### Task
I need the number of lines in the listing below that include the string "isCurrentMonth", and only that number.

### Listed records
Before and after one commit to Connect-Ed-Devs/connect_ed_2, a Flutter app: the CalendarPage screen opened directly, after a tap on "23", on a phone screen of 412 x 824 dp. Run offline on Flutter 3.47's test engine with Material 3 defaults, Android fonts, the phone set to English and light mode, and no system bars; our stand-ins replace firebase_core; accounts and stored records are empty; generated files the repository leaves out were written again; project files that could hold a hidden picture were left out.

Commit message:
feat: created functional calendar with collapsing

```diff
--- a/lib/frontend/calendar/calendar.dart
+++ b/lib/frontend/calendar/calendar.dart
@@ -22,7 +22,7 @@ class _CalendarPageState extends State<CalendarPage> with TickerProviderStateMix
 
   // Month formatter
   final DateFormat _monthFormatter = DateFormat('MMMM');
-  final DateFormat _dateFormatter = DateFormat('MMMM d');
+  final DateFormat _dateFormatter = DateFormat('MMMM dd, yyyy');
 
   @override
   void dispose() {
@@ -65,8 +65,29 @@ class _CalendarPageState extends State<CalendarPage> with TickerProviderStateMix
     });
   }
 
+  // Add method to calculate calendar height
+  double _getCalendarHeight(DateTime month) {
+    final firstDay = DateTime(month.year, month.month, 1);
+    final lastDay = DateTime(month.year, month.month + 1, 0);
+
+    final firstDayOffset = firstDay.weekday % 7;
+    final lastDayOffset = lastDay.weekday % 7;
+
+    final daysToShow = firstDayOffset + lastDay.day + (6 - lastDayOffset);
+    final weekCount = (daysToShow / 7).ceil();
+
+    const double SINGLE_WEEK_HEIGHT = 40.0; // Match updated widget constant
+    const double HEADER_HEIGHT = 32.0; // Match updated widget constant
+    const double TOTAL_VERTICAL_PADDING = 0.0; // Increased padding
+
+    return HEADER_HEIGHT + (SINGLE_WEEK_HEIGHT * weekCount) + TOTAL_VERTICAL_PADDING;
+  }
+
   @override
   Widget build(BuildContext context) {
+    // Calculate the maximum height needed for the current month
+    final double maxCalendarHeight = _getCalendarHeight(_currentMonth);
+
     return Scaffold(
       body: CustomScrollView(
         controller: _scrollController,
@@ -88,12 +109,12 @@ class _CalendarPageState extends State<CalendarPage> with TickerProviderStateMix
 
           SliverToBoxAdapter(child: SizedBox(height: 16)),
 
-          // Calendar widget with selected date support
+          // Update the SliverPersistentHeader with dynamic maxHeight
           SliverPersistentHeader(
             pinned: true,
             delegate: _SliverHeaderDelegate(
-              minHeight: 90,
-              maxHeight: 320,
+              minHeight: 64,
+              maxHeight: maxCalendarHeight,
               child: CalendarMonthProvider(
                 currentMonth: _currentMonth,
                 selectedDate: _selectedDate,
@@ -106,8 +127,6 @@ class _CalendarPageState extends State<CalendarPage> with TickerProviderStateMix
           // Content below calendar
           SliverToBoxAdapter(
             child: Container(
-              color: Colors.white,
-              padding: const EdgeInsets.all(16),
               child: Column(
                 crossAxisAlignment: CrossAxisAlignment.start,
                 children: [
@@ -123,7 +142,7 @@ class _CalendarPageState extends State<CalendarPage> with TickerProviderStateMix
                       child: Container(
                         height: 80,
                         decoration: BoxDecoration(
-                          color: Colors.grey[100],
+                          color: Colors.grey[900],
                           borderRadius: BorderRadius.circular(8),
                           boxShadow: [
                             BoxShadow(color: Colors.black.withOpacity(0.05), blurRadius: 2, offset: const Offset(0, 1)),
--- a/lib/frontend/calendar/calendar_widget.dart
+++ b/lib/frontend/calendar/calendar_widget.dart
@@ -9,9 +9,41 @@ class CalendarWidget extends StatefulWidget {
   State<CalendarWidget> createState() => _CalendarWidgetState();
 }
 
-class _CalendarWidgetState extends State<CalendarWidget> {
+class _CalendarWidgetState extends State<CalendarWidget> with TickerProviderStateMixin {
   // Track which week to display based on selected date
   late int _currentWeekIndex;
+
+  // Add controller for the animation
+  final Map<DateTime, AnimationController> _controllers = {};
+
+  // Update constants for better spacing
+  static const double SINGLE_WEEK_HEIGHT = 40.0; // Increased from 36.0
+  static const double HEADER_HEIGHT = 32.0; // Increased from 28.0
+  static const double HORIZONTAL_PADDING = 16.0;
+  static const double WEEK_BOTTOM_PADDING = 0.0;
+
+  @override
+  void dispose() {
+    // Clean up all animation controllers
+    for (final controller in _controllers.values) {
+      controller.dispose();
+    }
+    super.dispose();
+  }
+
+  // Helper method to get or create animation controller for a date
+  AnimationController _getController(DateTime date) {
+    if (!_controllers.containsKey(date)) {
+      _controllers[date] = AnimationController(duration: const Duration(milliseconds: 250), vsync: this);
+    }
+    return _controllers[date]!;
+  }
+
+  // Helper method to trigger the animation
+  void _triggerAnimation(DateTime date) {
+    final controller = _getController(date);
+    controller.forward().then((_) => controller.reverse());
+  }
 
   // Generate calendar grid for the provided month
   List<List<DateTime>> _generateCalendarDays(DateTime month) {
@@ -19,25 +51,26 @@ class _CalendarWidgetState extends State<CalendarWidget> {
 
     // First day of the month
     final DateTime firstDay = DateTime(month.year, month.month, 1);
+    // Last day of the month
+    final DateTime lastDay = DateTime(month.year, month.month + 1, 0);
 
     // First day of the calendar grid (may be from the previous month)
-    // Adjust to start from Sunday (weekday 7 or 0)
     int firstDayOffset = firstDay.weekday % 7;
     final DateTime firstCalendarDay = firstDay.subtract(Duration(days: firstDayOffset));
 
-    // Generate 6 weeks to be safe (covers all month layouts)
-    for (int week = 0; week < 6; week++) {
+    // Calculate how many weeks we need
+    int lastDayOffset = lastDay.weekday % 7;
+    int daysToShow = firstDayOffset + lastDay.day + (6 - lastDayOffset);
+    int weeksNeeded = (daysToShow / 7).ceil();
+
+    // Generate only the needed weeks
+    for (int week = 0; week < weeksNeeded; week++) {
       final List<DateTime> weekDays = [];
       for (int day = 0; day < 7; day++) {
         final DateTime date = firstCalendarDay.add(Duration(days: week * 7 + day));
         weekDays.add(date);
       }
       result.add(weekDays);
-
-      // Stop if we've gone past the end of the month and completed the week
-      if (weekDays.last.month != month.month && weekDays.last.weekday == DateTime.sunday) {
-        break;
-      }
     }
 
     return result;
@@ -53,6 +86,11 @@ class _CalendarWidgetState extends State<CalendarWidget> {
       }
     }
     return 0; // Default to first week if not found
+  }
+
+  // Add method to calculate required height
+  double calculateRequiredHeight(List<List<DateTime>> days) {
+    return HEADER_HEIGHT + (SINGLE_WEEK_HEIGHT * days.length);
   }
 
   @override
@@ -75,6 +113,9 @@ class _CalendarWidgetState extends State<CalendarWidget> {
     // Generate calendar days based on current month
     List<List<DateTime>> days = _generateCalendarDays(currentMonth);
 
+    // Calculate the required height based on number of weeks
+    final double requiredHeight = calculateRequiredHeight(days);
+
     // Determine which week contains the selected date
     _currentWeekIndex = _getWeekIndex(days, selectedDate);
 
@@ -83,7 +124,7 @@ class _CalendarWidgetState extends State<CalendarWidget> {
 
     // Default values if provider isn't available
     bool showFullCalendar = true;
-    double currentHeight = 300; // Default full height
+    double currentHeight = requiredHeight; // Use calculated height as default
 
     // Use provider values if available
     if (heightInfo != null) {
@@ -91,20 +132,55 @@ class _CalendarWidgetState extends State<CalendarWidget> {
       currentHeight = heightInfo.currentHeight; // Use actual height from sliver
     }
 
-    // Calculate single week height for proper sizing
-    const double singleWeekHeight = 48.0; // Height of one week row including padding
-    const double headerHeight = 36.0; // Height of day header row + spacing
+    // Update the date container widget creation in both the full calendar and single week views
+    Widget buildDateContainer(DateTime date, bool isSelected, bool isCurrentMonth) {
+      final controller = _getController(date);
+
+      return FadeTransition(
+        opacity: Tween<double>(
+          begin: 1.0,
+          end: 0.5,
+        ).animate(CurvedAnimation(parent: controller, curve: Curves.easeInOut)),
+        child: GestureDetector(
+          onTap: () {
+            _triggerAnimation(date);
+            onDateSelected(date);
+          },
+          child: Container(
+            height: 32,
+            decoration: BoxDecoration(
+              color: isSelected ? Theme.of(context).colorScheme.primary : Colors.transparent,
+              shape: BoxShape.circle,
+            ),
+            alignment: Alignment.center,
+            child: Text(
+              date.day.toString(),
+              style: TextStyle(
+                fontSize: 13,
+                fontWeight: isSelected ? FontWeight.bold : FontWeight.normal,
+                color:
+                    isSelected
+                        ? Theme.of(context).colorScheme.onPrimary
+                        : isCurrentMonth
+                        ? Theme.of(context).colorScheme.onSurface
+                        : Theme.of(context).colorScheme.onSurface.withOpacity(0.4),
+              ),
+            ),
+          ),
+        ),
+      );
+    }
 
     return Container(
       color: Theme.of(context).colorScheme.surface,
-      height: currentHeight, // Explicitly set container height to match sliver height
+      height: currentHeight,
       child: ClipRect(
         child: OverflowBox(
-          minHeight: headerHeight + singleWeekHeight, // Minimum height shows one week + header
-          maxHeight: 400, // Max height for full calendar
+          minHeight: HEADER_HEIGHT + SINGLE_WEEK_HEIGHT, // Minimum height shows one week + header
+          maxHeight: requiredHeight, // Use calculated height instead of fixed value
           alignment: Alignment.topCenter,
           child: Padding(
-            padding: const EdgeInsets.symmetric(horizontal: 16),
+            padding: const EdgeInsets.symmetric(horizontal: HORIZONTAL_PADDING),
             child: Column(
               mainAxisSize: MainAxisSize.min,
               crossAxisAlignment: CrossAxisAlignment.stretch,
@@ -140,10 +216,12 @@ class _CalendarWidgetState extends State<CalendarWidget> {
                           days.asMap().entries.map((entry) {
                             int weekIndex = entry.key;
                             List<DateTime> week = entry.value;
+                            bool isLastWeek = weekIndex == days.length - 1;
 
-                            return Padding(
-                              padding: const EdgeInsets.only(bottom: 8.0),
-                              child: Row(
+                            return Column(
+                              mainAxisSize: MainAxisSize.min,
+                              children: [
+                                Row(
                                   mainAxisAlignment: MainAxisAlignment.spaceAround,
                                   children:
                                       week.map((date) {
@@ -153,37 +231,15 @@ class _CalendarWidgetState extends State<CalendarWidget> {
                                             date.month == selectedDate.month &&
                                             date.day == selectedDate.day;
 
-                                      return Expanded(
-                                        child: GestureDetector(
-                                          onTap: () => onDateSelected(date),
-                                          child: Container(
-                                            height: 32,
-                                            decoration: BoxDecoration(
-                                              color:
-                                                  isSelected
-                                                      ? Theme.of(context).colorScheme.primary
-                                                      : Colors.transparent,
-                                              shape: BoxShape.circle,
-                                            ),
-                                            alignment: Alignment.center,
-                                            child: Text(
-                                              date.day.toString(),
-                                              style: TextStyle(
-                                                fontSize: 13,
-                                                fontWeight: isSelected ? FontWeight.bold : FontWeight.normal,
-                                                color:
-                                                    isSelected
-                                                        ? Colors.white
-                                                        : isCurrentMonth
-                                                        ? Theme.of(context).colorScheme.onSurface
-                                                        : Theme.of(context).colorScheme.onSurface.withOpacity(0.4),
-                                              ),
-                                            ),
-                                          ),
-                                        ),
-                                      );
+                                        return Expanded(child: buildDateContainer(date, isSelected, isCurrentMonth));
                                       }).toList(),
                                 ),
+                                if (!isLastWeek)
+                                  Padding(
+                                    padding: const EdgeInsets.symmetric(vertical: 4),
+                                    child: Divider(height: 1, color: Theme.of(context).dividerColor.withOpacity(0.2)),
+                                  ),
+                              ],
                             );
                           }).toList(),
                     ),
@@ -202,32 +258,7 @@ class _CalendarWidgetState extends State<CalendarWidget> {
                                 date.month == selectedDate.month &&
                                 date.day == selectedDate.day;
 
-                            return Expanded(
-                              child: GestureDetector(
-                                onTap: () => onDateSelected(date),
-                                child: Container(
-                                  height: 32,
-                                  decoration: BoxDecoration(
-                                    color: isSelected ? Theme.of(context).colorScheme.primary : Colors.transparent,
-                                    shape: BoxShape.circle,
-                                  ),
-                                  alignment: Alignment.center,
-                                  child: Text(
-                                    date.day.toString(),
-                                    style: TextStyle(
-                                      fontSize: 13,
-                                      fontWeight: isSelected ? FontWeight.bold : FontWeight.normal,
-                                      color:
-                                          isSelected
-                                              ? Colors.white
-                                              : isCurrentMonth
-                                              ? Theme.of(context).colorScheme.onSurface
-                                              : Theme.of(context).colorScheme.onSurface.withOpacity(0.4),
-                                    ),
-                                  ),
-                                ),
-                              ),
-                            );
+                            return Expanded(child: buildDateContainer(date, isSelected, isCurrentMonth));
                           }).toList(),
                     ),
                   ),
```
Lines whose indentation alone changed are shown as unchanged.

### Answer for this exercise
6